There will be practical and commercial risks when choosing a cloud service, but these can be mitigated through due diligence by focusing on the service contract.
Firstly, according to Rob Bratby, managing partner at law firm Olswang Asia, the business must understand what it needs and what it will get from the cloud service. Depending on the complexity and value of the services, businesses may prepare their own service description or start with the vendor's version.
Ultimately the service description should comprehensively set out the business needs. "If it doesn't, it must be challenged and any inadequacies should be dealt with. If this isn't done, the risk is that the service contract for cloud services that may prove to be lacking later down the line. The same goes for pricing, service levels and service credits, rights to exit, rights to change the services, security plans and standards, disaster recovery arrangements and governance arrangements," added Bratby.
At this stage, subject matter experts, commercial leaders and lawyers should be roped in to help with the review, he advised.
Second, the service contract must enable the business to comply with its own obligations, be they contractual, regulatory and legal, according to the lawyer.
Bratby points to two prongs of attack which can help:
- The service contract should include rights to reports, review, monitor and audit. This way, issues should be spotted at the early stages. Businesses should also ensure control rights so that issues can be resolved by making changes to any of the details set out in the service contract.
- Obligations that businesses are subject to in contracts with third parties (including customers, employees and counterparties) and under regulations and laws should be passed down to the vendor in the service contract.
"This is a legal and a practical issue. The service contract should include sufficient termination rights for the business (e.g. for default, change of control, insolvency, service deterioration, security/confidentiality breach, regulatory requirements) and, in any event, the service contract should not be evergreen; it should be for a fixed period of time to force the business to take stock of affairs," said Bratby.
Clause for exit useful
According to Matthew Hunter, associate at Olswang Asia, including a right for the business to exit at will is also useful but may come at a cost. "Although, an advantage of cloud may be that pay-as-you-go services allow for flexibility here," he noted.
On the practical side, the service contract should include a plan detailing the steps to be taken on exit, the assistance the vendor must provide and how data will be extracted from the vendor, added Hunter. "This last point is imperative so that businesses comply with their confidentiality, privacy and security obligations. Regulators would often expect businesses to ensure that data is returned or destroyed upon request at the end of a contract's life," said the Olswang associate.
One final area is intellectual property risk, as cloud services may involve the use of software and other intellectual property rights under a licence, noted Hunter.
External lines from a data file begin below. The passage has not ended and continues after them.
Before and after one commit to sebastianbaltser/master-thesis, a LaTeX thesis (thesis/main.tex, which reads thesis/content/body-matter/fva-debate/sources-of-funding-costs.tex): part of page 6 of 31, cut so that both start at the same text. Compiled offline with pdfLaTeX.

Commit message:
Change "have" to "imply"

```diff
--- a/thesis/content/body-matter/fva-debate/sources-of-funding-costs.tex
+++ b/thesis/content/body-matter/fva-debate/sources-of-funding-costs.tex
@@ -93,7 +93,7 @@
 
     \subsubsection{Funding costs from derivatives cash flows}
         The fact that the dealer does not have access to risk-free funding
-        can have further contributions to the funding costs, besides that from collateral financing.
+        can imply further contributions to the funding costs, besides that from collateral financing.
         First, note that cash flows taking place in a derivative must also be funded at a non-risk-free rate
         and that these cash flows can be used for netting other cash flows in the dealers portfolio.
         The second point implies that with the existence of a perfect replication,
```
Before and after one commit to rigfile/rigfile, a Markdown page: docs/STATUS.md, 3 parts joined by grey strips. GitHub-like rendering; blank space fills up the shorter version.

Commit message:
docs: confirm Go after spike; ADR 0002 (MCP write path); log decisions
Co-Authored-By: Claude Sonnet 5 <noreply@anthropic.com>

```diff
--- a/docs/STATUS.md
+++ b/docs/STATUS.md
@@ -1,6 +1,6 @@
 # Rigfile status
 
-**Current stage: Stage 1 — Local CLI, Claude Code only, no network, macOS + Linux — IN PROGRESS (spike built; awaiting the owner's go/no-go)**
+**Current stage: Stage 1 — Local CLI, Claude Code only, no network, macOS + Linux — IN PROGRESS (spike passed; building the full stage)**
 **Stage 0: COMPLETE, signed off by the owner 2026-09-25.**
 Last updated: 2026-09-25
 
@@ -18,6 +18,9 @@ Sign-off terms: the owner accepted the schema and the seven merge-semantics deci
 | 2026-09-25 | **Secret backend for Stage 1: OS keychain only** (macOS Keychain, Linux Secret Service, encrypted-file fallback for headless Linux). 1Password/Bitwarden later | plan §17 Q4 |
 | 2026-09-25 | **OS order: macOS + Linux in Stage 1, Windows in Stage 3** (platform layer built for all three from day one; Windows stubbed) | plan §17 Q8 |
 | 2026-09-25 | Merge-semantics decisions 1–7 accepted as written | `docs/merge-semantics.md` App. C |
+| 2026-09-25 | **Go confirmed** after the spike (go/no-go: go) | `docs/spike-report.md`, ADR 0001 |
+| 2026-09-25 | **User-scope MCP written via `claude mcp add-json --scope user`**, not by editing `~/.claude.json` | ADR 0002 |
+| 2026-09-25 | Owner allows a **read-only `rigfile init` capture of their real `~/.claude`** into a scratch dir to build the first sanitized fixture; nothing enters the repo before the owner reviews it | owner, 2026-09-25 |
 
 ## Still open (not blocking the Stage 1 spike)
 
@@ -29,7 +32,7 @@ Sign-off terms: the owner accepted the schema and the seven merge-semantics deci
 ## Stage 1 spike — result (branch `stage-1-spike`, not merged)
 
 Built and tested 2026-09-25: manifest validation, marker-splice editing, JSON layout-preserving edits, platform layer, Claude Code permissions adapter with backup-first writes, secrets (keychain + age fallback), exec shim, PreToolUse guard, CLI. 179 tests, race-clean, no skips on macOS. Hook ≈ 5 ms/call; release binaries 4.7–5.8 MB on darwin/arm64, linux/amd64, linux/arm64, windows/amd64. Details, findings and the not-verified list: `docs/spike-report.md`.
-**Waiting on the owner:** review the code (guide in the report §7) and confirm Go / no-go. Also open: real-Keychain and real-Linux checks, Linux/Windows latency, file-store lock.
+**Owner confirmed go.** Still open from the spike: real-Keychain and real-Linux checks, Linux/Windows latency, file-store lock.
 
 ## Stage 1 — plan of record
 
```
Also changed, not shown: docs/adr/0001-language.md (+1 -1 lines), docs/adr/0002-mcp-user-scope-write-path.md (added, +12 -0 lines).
The business could be dragged into a legal dispute in the event of third party claims of infringement against the cloud service provider.
"Vendors should be expected to protect businesses from this risk by providing an intellectual property indemnity in the service contract in favor of the business," said Hunter.